Veterans Day
Joseph Ambrose, an 86-year-old World War I veteran, attends the dedication day parade for the Vietnam Veterans Memorial in 1982. He is holding the flag that covered the casket of his son, who was killed in the Korean War
Remembering Andrew Jay-Hoon Kim

Remembering Andrew Jay-Hoon Kim

Andrew Kim

“He never wanted to be in the spotlight, but the spotlight always managed to find him.

Andrew Jay-Hoon Kim was 26 years old. A graduate of Columbia University, Andrew worked at Fred Alger Management on the 93rd floor of One World Trade Center. And while Andrew had a bachelor’s degree in Engineering, it was music and faith that dominated his world. Andrew played guitar, clarinet, and piano. Blessed with a beautiful signing voice, Andrew was a member of a Jazz ensemble.

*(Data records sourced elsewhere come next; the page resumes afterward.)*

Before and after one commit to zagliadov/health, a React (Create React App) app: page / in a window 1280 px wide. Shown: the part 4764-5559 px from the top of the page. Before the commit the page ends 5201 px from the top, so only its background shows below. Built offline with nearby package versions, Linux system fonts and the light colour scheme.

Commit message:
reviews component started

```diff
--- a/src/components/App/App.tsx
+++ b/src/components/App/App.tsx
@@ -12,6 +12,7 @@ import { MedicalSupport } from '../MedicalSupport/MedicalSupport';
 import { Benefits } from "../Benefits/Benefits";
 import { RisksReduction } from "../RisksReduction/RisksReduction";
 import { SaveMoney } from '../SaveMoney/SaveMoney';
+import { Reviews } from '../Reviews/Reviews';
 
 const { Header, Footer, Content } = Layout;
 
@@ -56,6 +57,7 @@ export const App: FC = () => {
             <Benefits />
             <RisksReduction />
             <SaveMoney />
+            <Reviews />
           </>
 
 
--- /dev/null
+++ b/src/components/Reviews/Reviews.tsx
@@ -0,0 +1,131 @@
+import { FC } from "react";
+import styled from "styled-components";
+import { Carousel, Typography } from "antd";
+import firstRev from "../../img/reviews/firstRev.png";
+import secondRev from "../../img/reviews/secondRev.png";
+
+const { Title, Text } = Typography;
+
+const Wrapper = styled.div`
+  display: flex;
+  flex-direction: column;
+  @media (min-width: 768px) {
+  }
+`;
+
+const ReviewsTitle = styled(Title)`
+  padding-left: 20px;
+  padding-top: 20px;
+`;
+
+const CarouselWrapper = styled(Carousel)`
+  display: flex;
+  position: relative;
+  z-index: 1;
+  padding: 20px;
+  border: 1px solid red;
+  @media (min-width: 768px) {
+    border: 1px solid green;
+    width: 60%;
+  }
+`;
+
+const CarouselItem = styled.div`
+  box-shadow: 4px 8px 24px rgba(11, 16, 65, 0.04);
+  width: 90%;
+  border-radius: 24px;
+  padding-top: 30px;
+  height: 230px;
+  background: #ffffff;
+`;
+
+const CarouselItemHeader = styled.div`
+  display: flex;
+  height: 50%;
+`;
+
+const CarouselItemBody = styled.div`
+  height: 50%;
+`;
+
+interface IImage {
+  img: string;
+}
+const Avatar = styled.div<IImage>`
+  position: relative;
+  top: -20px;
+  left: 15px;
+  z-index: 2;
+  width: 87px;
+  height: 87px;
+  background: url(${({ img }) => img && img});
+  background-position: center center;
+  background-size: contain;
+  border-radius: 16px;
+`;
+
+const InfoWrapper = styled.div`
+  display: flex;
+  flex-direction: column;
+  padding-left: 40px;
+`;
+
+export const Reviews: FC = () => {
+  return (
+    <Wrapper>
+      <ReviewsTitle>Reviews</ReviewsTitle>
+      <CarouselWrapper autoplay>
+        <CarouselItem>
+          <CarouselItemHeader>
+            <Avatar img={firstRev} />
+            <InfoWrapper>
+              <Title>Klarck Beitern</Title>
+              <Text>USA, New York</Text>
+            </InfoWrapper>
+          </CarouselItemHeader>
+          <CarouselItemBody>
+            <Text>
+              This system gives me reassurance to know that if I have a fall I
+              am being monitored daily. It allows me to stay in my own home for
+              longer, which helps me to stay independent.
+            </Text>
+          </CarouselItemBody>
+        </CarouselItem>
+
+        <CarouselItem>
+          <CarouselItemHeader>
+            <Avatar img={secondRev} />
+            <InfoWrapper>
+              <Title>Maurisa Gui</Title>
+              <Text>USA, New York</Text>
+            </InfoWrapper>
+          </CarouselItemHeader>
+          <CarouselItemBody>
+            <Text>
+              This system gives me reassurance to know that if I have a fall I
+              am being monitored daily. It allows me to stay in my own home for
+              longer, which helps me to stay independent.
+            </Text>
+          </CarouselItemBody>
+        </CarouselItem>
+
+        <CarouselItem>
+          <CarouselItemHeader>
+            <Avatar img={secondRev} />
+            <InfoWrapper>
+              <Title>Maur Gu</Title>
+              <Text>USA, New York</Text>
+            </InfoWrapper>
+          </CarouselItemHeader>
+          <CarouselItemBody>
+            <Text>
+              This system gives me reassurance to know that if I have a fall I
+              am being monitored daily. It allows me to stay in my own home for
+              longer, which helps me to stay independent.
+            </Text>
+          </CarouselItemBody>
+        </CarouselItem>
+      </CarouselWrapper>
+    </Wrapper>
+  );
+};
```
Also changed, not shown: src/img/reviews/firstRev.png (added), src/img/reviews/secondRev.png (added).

Andrew helped coach the Leonia High School Girls’ Junior Varsity Tennis Team. The tennis courts in Leonia have been renamed and dedicated to his memory.

Though he lived in Leonia NJ, he worshiped at Bethany United Methodist Church in Wayne NJ, where he helped fellow parishioners meet the calling of their faith.

Andrew’s Legacy.com Guest Book can be found here

A small memorial for Andrew can be found here

The world is so much poorer for the passing of this remarkable young man.

Remembering Montgomery McCullough Hord

Remembering Montgomery McCullough Hord

Montgomery McCullough Hord was 46 years old. He was born in Grand Island Nebraska, and raised in Central City Nebraska. He and his wife Lisa Sharp Hord had three children, Molly, and twins Sophie and Jackson. Montgomery was survived by his sisters, Sara Beck and Debra Taylor, and his brothers, Dan Hord, and Stacy Hord

Montgomery was Vice President and Partner of Cantor Fitzgerald in the World Trade Center. He was a fan of the military, and every year on Veterans’ Day and Memorial Day would call and thank his Father in law Fred Sharp for his service in the Air Force in World War II.

A Legacy.com memorial page for Montgomery can be found here

A New York Times portrait of Montgomery can be found here

Remembering Eli Chalouh

Remembering Eli Chalouh

Eli Chalouh

Eli Chalouh was an employee of the New York State Department of Taxation and Finance in the World Trade Center. He was 23 years old. He came to the United States with his family from Syria when he was 14. He had graduated from Long Island University in 2001. Eli was a member of the Long Island University Honor Society, and was named Outstanding Accounting Student of 2001 by the University staff.

Eager to make his way in this world, he was a kind soul, who spoke Arabic, and English, and learned Hebrew in Brooklyn. Eli filled his far too short 23 years seeking to better himself, and to help those around him.

“Whatever you asked him he would do, and whatever you wouldn’t ask, he would volunteer to do,” said a supervisor at work, Eddie Jaeger. “He was an unbelievably nice kid.

Eli’s Legacy Memorial Page can be found here

A small memorial page can also be found here

A prayer page for Eli can be found here